**Activity**
Print all of the data below exactly as it appears, leaving out every image.

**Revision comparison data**
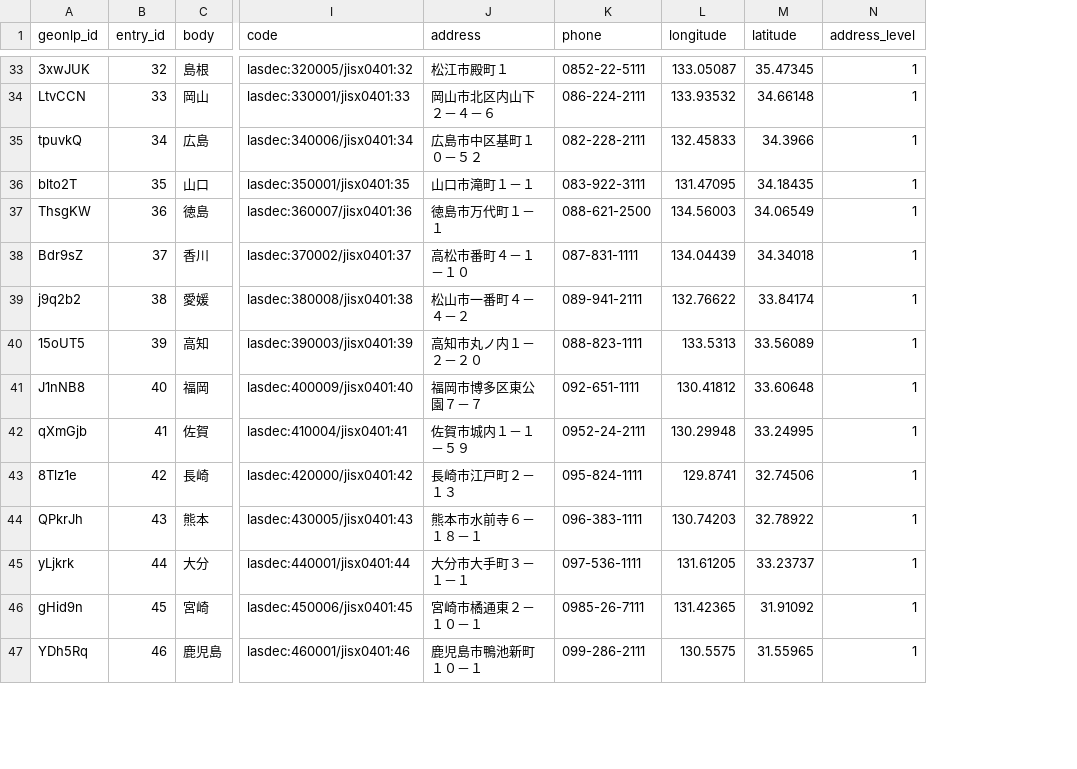
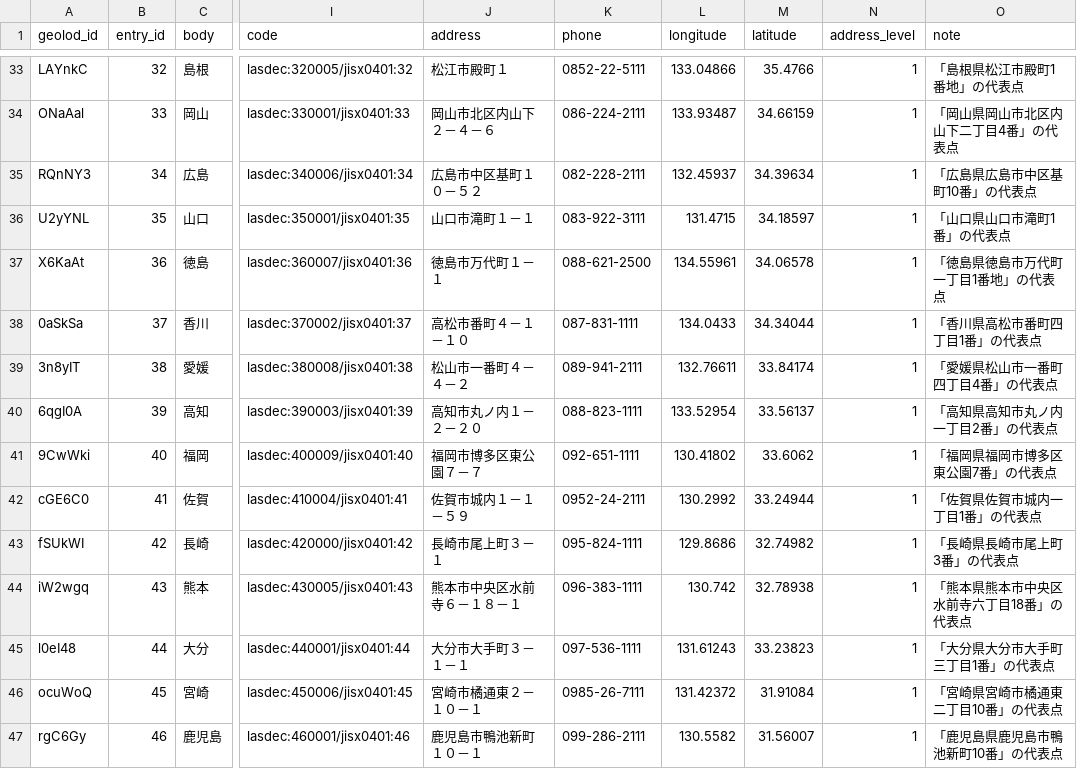
Before and after one commit to geonlp-platform/pygeonlp, a CSV file: base_data/geoshape-pref.csv, drawn as a sheet; only a part is shown, gaps mark what is left out; removed rows and columns are numbered as before the commit, all else as after; the diff covers the shown part only; the diff names each change by its address in the sheet, - before the commit and + after, or states it on an @@ line.

Commit message:
都道府県データの geolod_id と座標を更新

```diff
--- a/base_data/geoshape-pref.csv
+++ b/base_data/geoshape-pref.csv
-column A (geonlp_id), rows 33-47: 3xwJUK | LtvCCN | tpuvkQ | blto2T | ThsgKW | Bdr9sZ | j9q2b2 | 15oUT5 | J1nNB8 | qXmGjb | 8Tlz1e | QPkrJh | yLjkrk | gHid9n | YDh5Rq
+column A (geolod_id), rows 33-47: LAYnkC | ONaAal | RQnNY3 | U2yYNL | X6KaAt | 0aSkSa | 3n8yIT | 6qgI0A | 9CwWki | cGE6C0 | fSUkWI | iW2wgq | l0eI48 | ocuWoQ | rgC6Gy
+column O (note), rows 33-47: 「島根県松江市殿町1番地」の代表点 | 「岡山県岡山市北区内山下二丁目4番」の代表点 | 「広島県広島市中区基町10番」の代表点 | 「山口県山口市滝町1番」の代表点 | 「徳島県徳島市万代町一丁目1番地」の代表点 | 「香川県高松市番町四丁目1番」の代表点 | 「愛媛県松山市一番町四丁目4番」の代表点 | 「高知県高知市丸ノ内一丁目2番」の代表点 | 「福岡県福岡市博多区東公園7番」の代表点 | 「佐賀県佐賀市城内一丁目1番」の代表点 | 「長崎県長崎市尾上町3番」の代表点 | 「熊本県熊本市中央区水前寺六丁目18番」の代表点 | 「大分県大分市大手町三丁目1番」の代表点 | 「宮崎県宮崎市橘通東二丁目10番」の代表点 | 「鹿児島県鹿児島市鴨池新町10番」の代表点
-L33 (longitude): 133.05087
+L33 (longitude): 133.04866
-M33 (latitude): 35.47345
+M33 (latitude): 35.4766
-L34 (longitude): 133.93532
+L34 (longitude): 133.93487
-M34 (latitude): 34.66148
+M34 (latitude): 34.66159
-L35 (longitude): 132.45833
+L35 (longitude): 132.45937
-M35 (latitude): 34.3966
+M35 (latitude): 34.39634
-L36 (longitude): 131.47095
+L36 (longitude): 131.4715
-M36 (latitude): 34.18435
+M36 (latitude): 34.18597
-L37 (longitude): 134.56003
+L37 (longitude): 134.55961
-M37 (latitude): 34.06549
+M37 (latitude): 34.06578
-L38 (longitude): 134.04439
+L38 (longitude): 134.0433
-M38 (latitude): 34.34018
+M38 (latitude): 34.34044
-L39 (longitude): 132.76622
+L39 (longitude): 132.76611
-L40 (longitude): 133.5313
+L40 (longitude): 133.52954
-M40 (latitude): 33.56089
+M40 (latitude): 33.56137
-L41 (longitude): 130.41812
+L41 (longitude): 130.41802
-M41 (latitude): 33.60648
+M41 (latitude): 33.6062
-L42 (longitude): 130.29948
+L42 (longitude): 130.2992
-M42 (latitude): 33.24995
+M42 (latitude): 33.24944
-J43 (address): 長崎市江戸町２－１３
+J43 (address): 長崎市尾上町３－１
-L43 (longitude): 129.8741
+L43 (longitude): 129.8686
-M43 (latitude): 32.74506
+M43 (latitude): 32.74982
-J44 (address): 熊本市水前寺６－１８－１
+J44 (address): 熊本市中央区水前寺６－１８－１
-L44 (longitude): 130.74203
+L44 (longitude): 130.742
-M44 (latitude): 32.78922
+M44 (latitude): 32.78938
-L45 (longitude): 131.61205
+L45 (longitude): 131.61243
-M45 (latitude): 33.23737
+M45 (latitude): 33.23823
-L46 (longitude): 131.42365
+L46 (longitude): 131.42372
-M46 (latitude): 31.91092
+M46 (latitude): 31.91084
-L47 (longitude): 130.5575
+L47 (longitude): 130.5582
-M47 (latitude): 31.55965
+M47 (latitude): 31.56007
```
Also changed, not shown: 63 edited cells elsewhere in this file, 6 other files.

**Expected output**
Before and after one commit to geonlp-platform/pygeonlp, a CSV file: base_data/geoshape-pref.csv, drawn as a sheet; only a part is shown, gaps mark what is left out; removed rows and columns are numbered as before the commit, all else as after; the diff covers the shown part only; the diff names each change by its address in the sheet, - before the commit and + after, or states it on an @@ line.

Commit message:
都道府県データの geolod_id と座標を更新

```diff
--- a/base_data/geoshape-pref.csv
+++ b/base_data/geoshape-pref.csv
-column A (geonlp_id), rows 33-47: 3xwJUK | LtvCCN | tpuvkQ | blto2T | ThsgKW | Bdr9sZ | j9q2b2 | 15oUT5 | J1nNB8 | qXmGjb | 8Tlz1e | QPkrJh | yLjkrk | gHid9n | YDh5Rq
+column A (geolod_id), rows 33-47: LAYnkC | ONaAal | RQnNY3 | U2yYNL | X6KaAt | 0aSkSa | 3n8yIT | 6qgI0A | 9CwWki | cGE6C0 | fSUkWI | iW2wgq | l0eI48 | ocuWoQ | rgC6Gy
+column O (note), rows 33-47: 「島根県松江市殿町1番地」の代表点 | 「岡山県岡山市北区内山下二丁目4番」の代表点 | 「広島県広島市中区基町10番」の代表点 | 「山口県山口市滝町1番」の代表点 | 「徳島県徳島市万代町一丁目1番地」の代表点 | 「香川県高松市番町四丁目1番」の代表点 | 「愛媛県松山市一番町四丁目4番」の代表点 | 「高知県高知市丸ノ内一丁目2番」の代表点 | 「福岡県福岡市博多区東公園7番」の代表点 | 「佐賀県佐賀市城内一丁目1番」の代表点 | 「長崎県長崎市尾上町3番」の代表点 | 「熊本県熊本市中央区水前寺六丁目18番」の代表点 | 「大分県大分市大手町三丁目1番」の代表点 | 「宮崎県宮崎市橘通東二丁目10番」の代表点 | 「鹿児島県鹿児島市鴨池新町10番」の代表点
-L33 (longitude): 133.05087
+L33 (longitude): 133.04866
-M33 (latitude): 35.47345
+M33 (latitude): 35.4766
-L34 (longitude): 133.93532
+L34 (longitude): 133.93487
-M34 (latitude): 34.66148
+M34 (latitude): 34.66159
-L35 (longitude): 132.45833
+L35 (longitude): 132.45937
-M35 (latitude): 34.3966
+M35 (latitude): 34.39634
-L36 (longitude): 131.47095
+L36 (longitude): 131.4715
-M36 (latitude): 34.18435
+M36 (latitude): 34.18597
-L37 (longitude): 134.56003
+L37 (longitude): 134.55961
-M37 (latitude): 34.06549
+M37 (latitude): 34.06578
-L38 (longitude): 134.04439
+L38 (longitude): 134.0433
-M38 (latitude): 34.34018
+M38 (latitude): 34.34044
-L39 (longitude): 132.76622
+L39 (longitude): 132.76611
-L40 (longitude): 133.5313
+L40 (longitude): 133.52954
-M40 (latitude): 33.56089
+M40 (latitude): 33.56137
-L41 (longitude): 130.41812
+L41 (longitude): 130.41802
-M41 (latitude): 33.60648
+M41 (latitude): 33.6062
-L42 (longitude): 130.29948
+L42 (longitude): 130.2992
-M42 (latitude): 33.24995
+M42 (latitude): 33.24944
-J43 (address): 長崎市江戸町２－１３
+J43 (address): 長崎市尾上町３－１
-L43 (longitude): 129.8741
+L43 (longitude): 129.8686
-M43 (latitude): 32.74506
+M43 (latitude): 32.74982
-J44 (address): 熊本市水前寺６－１８－１
+J44 (address): 熊本市中央区水前寺６－１８－１
-L44 (longitude): 130.74203
+L44 (longitude): 130.742
-M44 (latitude): 32.78922
+M44 (latitude): 32.78938
-L45 (longitude): 131.61205
+L45 (longitude): 131.61243
-M45 (latitude): 33.23737
+M45 (latitude): 33.23823
-L46 (longitude): 131.42365
+L46 (longitude): 131.42372
-M46 (latitude): 31.91092
+M46 (latitude): 31.91084
-L47 (longitude): 130.5575
+L47 (longitude): 130.5582
-M47 (latitude): 31.55965
+M47 (latitude): 31.56007
```
Also changed, not shown: 63 edited cells elsewhere in this file, 6 other files.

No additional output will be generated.